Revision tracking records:
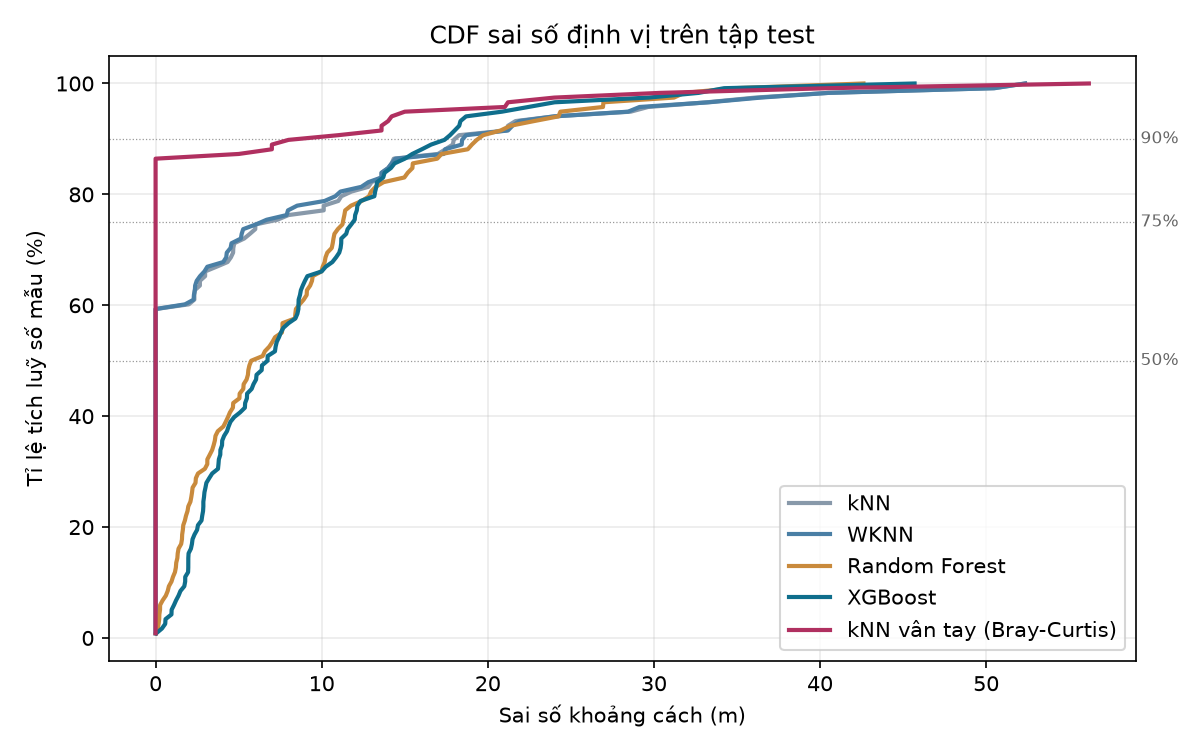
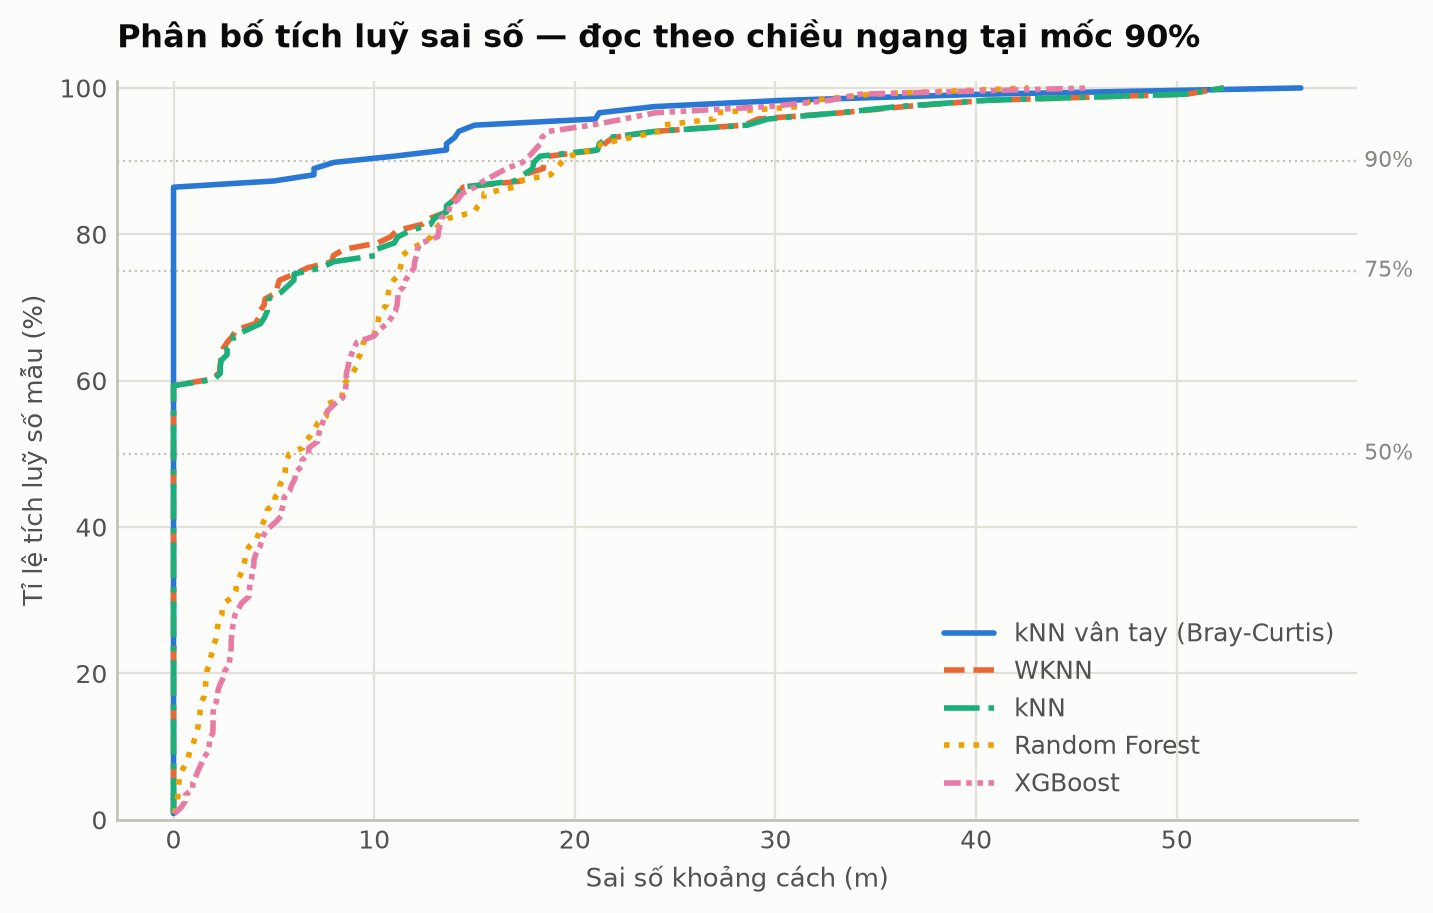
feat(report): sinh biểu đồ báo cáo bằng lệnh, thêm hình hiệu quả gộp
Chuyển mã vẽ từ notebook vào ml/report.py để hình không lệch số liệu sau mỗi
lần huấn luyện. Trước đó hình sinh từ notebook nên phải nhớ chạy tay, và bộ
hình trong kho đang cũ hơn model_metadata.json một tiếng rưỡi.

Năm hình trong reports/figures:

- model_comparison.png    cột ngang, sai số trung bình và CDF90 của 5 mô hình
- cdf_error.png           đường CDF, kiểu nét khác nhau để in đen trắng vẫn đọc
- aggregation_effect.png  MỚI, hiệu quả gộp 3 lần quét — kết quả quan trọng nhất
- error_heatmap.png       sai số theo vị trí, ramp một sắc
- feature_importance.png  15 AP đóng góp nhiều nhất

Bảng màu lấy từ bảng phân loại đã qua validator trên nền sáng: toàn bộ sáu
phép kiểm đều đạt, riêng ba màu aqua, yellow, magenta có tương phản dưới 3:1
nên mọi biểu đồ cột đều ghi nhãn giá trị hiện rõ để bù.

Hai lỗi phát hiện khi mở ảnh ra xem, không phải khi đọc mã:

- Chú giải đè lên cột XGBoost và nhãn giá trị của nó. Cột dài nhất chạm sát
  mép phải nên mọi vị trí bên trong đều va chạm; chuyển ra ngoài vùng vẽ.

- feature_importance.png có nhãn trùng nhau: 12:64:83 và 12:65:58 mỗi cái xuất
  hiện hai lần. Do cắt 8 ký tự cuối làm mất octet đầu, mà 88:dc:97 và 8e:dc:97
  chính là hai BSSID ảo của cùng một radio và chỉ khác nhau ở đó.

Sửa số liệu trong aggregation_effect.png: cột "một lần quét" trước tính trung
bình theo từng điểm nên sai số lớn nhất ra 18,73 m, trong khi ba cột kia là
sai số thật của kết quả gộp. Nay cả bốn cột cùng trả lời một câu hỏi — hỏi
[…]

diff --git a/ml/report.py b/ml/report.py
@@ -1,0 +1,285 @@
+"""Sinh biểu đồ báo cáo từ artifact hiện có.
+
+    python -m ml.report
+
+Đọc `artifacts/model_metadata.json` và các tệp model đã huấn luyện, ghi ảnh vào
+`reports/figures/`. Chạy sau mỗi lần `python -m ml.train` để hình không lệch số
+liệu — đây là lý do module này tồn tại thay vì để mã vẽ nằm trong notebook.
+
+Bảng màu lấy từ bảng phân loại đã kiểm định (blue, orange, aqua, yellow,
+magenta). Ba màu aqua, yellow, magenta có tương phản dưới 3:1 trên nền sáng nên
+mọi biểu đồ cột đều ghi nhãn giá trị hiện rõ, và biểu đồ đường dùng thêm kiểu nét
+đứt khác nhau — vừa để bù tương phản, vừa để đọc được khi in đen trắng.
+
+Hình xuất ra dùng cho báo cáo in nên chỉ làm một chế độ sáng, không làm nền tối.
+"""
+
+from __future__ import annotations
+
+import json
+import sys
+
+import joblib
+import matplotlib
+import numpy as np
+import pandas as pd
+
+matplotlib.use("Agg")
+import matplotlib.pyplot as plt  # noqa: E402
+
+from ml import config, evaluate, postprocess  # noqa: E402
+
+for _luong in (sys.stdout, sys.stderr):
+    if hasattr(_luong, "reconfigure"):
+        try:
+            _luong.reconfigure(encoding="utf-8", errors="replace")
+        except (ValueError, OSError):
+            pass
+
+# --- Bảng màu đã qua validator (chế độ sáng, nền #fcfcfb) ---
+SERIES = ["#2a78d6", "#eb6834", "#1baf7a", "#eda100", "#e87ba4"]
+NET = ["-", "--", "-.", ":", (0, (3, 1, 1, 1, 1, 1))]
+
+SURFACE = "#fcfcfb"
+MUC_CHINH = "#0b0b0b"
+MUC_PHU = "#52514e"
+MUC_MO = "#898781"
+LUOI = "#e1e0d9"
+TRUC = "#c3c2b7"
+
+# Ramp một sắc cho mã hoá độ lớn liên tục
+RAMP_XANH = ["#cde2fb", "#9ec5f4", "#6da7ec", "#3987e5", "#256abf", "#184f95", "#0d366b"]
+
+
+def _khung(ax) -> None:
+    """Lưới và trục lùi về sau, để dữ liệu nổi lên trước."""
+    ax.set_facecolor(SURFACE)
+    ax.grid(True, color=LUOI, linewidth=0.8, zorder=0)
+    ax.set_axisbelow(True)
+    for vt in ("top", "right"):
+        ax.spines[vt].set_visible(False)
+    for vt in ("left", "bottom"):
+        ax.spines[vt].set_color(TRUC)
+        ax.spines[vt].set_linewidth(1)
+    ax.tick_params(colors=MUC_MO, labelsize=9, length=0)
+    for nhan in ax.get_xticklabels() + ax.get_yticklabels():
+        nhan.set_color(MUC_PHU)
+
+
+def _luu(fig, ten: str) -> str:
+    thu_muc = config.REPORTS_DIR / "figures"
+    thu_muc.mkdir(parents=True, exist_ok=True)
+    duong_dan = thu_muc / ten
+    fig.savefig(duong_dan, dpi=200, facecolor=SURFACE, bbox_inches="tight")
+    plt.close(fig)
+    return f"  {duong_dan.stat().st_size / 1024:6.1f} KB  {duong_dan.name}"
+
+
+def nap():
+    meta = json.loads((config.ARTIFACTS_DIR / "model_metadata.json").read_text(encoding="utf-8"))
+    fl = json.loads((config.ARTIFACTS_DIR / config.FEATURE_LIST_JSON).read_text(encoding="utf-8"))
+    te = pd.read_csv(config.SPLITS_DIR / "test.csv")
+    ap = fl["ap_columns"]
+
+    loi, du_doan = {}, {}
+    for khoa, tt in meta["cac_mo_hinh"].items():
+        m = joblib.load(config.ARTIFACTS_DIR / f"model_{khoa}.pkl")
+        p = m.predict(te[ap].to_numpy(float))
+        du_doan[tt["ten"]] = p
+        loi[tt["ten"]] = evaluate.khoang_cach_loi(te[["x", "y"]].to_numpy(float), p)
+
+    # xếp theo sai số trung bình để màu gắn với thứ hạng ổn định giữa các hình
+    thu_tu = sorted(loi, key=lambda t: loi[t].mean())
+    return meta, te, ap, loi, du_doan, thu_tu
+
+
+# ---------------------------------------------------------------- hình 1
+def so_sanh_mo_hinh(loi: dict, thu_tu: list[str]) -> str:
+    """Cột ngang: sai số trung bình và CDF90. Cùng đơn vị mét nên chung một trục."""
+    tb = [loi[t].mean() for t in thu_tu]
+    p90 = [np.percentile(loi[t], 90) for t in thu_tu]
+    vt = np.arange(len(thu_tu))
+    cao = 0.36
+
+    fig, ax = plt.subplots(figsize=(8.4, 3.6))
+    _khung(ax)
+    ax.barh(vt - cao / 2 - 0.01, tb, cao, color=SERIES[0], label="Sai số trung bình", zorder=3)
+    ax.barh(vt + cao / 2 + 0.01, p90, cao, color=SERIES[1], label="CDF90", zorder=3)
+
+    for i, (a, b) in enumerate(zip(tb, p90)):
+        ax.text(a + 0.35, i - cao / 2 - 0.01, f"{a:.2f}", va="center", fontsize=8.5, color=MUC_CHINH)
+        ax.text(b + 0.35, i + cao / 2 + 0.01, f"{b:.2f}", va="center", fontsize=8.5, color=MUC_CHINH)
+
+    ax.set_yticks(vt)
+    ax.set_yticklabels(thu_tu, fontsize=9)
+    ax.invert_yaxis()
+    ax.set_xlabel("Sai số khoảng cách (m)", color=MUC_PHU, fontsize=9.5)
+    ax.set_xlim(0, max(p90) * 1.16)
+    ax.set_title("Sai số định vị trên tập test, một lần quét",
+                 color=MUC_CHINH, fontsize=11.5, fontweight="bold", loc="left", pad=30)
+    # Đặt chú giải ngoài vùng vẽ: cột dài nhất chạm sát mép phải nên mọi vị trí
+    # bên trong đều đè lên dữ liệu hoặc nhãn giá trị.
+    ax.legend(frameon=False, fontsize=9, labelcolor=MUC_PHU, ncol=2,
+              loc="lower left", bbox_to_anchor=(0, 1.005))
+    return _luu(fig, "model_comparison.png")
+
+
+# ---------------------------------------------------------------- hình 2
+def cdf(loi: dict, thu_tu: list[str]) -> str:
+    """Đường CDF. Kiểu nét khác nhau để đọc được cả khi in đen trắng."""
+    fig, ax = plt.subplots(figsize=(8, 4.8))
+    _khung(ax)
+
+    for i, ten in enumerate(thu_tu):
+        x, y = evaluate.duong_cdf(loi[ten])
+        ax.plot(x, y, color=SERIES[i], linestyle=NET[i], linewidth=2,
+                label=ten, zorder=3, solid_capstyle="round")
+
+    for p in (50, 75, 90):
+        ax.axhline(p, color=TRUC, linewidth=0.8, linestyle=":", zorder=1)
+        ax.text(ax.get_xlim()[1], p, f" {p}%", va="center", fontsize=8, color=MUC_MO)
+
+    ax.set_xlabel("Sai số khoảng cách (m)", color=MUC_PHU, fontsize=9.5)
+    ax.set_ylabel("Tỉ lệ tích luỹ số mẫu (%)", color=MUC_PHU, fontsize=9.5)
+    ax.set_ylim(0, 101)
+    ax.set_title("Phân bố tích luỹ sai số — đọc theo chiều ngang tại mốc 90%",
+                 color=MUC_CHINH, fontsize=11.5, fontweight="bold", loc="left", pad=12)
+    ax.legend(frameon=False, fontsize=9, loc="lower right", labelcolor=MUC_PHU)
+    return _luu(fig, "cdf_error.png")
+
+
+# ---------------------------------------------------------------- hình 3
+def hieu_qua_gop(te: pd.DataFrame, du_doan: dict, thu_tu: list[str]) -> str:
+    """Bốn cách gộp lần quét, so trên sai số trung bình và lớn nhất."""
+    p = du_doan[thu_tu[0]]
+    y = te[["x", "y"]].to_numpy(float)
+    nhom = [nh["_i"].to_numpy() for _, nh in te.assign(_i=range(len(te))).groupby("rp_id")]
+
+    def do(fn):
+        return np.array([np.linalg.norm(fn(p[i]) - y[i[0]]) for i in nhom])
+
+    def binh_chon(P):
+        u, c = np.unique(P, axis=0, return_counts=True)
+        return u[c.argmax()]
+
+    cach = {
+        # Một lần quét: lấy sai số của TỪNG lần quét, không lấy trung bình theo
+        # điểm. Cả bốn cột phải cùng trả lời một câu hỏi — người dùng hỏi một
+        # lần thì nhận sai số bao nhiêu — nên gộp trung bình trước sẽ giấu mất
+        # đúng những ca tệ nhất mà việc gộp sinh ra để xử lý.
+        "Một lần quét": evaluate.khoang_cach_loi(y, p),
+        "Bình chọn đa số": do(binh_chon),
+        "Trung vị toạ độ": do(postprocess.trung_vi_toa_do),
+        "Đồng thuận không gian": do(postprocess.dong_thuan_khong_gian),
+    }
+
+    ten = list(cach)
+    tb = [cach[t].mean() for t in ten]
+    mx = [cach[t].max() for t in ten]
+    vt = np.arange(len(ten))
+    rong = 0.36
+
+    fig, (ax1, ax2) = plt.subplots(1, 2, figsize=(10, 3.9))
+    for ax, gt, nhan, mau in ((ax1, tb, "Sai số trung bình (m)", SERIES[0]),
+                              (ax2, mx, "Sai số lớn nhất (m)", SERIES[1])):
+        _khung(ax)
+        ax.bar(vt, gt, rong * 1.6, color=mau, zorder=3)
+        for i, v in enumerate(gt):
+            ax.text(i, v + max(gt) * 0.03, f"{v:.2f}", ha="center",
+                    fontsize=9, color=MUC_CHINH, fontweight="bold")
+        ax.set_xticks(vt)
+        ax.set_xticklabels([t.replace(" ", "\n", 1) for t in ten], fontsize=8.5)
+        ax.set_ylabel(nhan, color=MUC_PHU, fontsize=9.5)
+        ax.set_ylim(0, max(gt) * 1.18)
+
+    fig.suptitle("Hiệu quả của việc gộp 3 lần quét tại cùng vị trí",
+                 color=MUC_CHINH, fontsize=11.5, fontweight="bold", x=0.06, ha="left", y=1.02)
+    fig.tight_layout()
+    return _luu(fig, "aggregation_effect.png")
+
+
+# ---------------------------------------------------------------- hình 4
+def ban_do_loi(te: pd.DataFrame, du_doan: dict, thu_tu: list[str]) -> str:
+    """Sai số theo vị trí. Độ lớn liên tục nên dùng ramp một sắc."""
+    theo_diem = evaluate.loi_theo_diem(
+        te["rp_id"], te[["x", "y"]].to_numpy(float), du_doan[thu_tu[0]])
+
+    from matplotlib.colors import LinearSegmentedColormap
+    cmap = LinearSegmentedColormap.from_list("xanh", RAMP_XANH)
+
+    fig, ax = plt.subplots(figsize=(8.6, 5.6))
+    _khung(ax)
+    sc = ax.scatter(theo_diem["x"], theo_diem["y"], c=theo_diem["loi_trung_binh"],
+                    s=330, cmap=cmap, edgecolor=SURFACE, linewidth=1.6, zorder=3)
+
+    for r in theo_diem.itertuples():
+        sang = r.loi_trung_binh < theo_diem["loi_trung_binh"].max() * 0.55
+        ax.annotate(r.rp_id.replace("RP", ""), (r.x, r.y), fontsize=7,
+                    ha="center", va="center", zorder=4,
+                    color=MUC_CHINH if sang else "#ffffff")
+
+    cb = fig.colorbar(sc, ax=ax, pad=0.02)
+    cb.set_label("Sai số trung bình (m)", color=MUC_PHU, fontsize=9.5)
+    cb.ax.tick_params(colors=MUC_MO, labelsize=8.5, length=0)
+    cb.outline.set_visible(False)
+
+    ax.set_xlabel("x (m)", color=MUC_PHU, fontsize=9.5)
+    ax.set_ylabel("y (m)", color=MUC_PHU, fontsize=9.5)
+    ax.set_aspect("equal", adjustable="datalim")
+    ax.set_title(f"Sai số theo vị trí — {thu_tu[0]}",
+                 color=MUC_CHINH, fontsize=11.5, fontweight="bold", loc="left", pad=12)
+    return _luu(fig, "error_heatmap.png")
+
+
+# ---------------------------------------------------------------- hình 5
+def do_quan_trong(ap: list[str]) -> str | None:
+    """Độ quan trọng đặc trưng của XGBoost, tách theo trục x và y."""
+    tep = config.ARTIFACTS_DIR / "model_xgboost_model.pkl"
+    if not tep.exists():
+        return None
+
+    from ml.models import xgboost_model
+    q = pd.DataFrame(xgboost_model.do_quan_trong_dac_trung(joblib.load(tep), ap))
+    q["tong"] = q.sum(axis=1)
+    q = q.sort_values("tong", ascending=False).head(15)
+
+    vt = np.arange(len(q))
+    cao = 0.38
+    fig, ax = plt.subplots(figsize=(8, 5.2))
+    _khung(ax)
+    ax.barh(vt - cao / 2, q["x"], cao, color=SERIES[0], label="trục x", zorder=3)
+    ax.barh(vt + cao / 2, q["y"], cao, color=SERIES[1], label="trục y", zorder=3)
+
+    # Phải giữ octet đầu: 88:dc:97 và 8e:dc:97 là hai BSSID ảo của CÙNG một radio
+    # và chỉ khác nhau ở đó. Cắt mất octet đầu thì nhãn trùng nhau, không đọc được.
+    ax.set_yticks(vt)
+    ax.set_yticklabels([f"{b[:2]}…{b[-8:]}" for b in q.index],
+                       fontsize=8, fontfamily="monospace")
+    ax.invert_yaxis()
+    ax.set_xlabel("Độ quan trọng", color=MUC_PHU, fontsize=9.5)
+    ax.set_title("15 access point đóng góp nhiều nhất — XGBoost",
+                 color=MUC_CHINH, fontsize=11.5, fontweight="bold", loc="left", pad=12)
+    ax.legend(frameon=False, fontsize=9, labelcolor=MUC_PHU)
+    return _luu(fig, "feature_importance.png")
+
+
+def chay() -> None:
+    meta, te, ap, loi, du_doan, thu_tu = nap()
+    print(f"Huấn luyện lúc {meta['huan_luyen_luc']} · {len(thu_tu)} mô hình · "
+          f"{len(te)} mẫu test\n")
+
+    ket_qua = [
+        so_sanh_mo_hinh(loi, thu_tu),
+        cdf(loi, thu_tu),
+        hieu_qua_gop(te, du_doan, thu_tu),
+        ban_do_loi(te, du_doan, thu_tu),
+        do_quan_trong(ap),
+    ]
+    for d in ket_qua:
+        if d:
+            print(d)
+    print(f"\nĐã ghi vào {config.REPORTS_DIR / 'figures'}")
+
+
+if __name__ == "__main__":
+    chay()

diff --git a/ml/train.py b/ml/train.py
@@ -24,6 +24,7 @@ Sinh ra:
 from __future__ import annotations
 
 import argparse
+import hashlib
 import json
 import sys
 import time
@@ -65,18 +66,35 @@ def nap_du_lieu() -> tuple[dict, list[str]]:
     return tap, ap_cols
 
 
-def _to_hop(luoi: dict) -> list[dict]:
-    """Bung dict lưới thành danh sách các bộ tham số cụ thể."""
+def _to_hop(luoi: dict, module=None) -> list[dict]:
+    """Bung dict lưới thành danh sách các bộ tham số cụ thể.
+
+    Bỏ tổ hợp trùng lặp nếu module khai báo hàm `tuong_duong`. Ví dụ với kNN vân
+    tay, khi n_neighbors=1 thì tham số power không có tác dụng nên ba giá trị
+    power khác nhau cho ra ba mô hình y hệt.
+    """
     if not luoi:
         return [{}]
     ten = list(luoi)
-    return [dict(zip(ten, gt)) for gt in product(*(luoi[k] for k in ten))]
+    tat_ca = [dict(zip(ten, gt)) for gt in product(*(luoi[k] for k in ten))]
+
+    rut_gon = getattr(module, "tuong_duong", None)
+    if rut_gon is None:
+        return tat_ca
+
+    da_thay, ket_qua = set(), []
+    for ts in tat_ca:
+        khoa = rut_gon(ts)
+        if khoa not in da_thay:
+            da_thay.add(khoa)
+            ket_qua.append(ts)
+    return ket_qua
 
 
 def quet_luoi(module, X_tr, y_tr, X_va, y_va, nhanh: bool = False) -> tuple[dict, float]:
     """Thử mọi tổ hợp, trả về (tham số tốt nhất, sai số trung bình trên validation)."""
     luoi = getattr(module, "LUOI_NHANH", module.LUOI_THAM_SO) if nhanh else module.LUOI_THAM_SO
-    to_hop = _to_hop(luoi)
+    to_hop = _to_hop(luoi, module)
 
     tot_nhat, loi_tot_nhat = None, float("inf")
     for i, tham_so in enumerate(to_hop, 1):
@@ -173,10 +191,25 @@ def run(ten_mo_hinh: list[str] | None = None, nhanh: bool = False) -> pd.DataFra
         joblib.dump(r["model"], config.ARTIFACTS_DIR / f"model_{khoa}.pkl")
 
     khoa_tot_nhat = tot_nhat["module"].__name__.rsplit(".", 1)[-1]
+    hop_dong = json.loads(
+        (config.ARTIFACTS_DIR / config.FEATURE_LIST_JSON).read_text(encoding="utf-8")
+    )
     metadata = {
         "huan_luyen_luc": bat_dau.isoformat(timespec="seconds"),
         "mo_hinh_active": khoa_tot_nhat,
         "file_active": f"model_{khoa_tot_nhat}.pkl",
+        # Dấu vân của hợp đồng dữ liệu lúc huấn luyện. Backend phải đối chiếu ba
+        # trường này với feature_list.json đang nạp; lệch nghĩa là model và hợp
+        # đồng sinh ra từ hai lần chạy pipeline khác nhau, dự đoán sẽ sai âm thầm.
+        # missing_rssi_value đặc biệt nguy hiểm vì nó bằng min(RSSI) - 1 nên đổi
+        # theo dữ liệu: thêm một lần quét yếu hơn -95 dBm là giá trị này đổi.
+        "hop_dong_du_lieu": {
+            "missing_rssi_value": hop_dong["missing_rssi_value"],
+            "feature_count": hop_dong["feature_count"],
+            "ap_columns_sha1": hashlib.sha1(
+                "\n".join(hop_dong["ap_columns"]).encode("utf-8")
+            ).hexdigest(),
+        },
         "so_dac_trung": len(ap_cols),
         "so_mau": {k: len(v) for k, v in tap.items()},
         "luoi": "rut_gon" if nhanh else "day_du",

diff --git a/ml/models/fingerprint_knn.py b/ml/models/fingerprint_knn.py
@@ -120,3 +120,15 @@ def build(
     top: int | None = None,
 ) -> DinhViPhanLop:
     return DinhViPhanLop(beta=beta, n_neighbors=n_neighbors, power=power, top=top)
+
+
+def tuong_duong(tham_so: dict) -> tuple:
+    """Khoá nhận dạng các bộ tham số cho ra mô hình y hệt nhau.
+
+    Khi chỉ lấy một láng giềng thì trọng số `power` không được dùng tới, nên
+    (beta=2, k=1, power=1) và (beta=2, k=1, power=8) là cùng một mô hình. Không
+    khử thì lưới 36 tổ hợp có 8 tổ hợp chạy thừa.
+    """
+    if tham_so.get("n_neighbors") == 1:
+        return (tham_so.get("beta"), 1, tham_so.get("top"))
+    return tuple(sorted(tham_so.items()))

__EXERCISE DETAILS__
Wherever the word "nhất" appears in the entries above, copy that line.

__RESPONSE TO THE TASK__
- aggregation_effect.png  MỚI, hiệu quả gộp 3 lần quét — kết quả quan trọng nhất
- feature_importance.png  15 AP đóng góp nhiều nhất
- Chú giải đè lên cột XGBoost và nhãn giá trị của nó. Cột dài nhất chạm sát
bình theo từng điểm nên sai số lớn nhất ra 18,73 m, trong khi ba cột kia là
+    # Đặt chú giải ngoài vùng vẽ: cột dài nhất chạm sát mép phải nên mọi vị trí
+    """Bốn cách gộp lần quét, so trên sai số trung bình và lớn nhất."""
+        # đúng những ca tệ nhất mà việc gộp sinh ra để xử lý.
+                              (ax2, mx, "Sai số lớn nhất (m)", SERIES[1])):
+    ax.set_title("15 access point đóng góp nhiều nhất — XGBoost",
     """Thử mọi tổ hợp, trả về (tham số tốt nhất, sai số trung bình trên validation)."""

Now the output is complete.